Camouflage is the use of any combination of materials, coloration, or illumination for concealment, either by making animals or objects hard to see, or by disguising them as something else. Examples include the leopard's spotted coat, the battledress of a modern soldier, and the leaf-mimic katydid's wings. A third approach, motion dazzle, confuses the observer with a conspicuous pattern, making the object visible but momentarily harder to locate, as well as making general aiming easier. The majority of camouflage methods aim for crypsis, often through a general resemblance to the background, high contrast disruptive coloration, eliminating shadow, and countershading. In the open ocean, where there is no background, the principal methods of camouflage are transparency, silvering, and countershading, while the ability to produce light is among other things used for counter-illumination on the undersides of cephalopods such as squid. Some animals, such as chameleons and octopuses, are capable of actively changing their skin pattern and colours, whether for camouflage or for signalling. It is possible that some plants use camouflage to evade being eaten by herbivores.

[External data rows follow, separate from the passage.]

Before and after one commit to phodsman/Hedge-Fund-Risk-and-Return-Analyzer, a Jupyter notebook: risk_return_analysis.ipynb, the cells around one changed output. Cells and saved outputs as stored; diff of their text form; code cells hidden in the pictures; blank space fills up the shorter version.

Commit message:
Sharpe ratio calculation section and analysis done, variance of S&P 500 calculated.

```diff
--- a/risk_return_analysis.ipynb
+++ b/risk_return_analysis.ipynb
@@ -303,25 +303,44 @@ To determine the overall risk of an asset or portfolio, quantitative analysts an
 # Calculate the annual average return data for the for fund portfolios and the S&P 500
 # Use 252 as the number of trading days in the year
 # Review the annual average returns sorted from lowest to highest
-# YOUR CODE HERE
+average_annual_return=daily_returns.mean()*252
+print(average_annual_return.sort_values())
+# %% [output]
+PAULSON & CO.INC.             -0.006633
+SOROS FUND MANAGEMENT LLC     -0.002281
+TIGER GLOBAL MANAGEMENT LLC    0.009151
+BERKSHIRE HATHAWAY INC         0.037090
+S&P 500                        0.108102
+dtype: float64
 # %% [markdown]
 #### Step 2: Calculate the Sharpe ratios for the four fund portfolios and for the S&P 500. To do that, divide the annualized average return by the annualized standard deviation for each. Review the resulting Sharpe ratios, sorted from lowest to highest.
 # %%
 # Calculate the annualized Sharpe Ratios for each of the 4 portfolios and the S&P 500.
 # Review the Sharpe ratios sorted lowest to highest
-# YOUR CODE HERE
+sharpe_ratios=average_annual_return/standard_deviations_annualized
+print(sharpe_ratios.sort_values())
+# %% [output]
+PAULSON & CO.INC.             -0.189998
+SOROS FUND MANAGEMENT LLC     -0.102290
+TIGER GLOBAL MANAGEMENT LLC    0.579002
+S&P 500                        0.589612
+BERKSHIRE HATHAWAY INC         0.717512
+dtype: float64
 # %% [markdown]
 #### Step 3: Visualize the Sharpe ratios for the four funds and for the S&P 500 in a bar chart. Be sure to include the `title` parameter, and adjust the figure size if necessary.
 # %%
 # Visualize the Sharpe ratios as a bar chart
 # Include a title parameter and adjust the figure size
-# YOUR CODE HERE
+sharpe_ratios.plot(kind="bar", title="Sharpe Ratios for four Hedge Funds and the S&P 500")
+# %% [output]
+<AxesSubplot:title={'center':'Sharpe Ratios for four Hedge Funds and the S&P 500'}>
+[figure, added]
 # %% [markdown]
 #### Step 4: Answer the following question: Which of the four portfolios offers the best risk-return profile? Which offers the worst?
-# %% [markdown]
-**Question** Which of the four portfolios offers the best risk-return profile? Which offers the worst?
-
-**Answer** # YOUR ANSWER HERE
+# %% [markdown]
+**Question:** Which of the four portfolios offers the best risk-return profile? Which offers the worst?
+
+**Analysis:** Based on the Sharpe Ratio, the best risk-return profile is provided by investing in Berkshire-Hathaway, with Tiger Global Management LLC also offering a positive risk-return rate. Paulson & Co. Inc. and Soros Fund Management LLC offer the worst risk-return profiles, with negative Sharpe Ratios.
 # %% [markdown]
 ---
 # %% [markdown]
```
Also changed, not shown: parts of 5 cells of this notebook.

Military camouflage was spurred by the increasing range and accuracy of firearms in the 19th century. In particular the replacement of the inaccurate musket with the rifle made personal concealment in battle a survival skill. In the 20th century, military camouflage developed rapidly, especially during the First World War. On land, artists such as André Mare designed camouflage schemes and observation posts disguised as trees. At sea, merchant ships and troop carriers were painted in dazzle patterns that were highly visible, but designed to confuse enemy submarines as to the target's speed, range, and heading. During and after the Second World War, a variety of camouflage schemes were used for aircraft and for ground vehicles in different theatres of war. The use of radar since the mid-20th century has largely made camouflage for fixed-wing military aircraft obsolete. (Full article...)
Exequiel Ezcurra (born March 21, 1950, Buenos Aires, Argentina) is a Mexican plant ecologist and conservationist. His highly interdisciplinary work spans desert plant ecology, mangroves, island biogeography, sea birds, fisheries, oceanography, and deep-sea ecosystems.
Between 2008 and 2019 he was director of the University of California Institute for Mexico and the United States (UC MEXUS). He is now Professor of Plant Ecology at UC Riverside. (Full article...)
To secure our environmental legacy for future generations, we must find ways to reconcile humanity more satisfactorily with the natural systems upon which all human life and civilizations depend. We must recognize that the natural systems of which we are part have an intrinsic worth transcending narrow utilitarian values. They must be preserved for their own sake. No philosopher or religious thinker has been more sensitive to this intimate relationship between humanity and nature than St. Francis of Assisi. The powerful contemporary environmental tradition of preservation, of reverence for wilderness and protection for all living things - the ideal that sees, as John Muir said, ‘in God’s wildness... the hope of the world’ - virtually began with St. Francis.
... paleoecology uses data from fossils and subfossils to reconstruct the ecosystems of the past? It involves the study of fossil organisms and their associated remains, including their life cycle, living interactions, natural environment, and manner of death and burial to reconstruct the paleoevironment.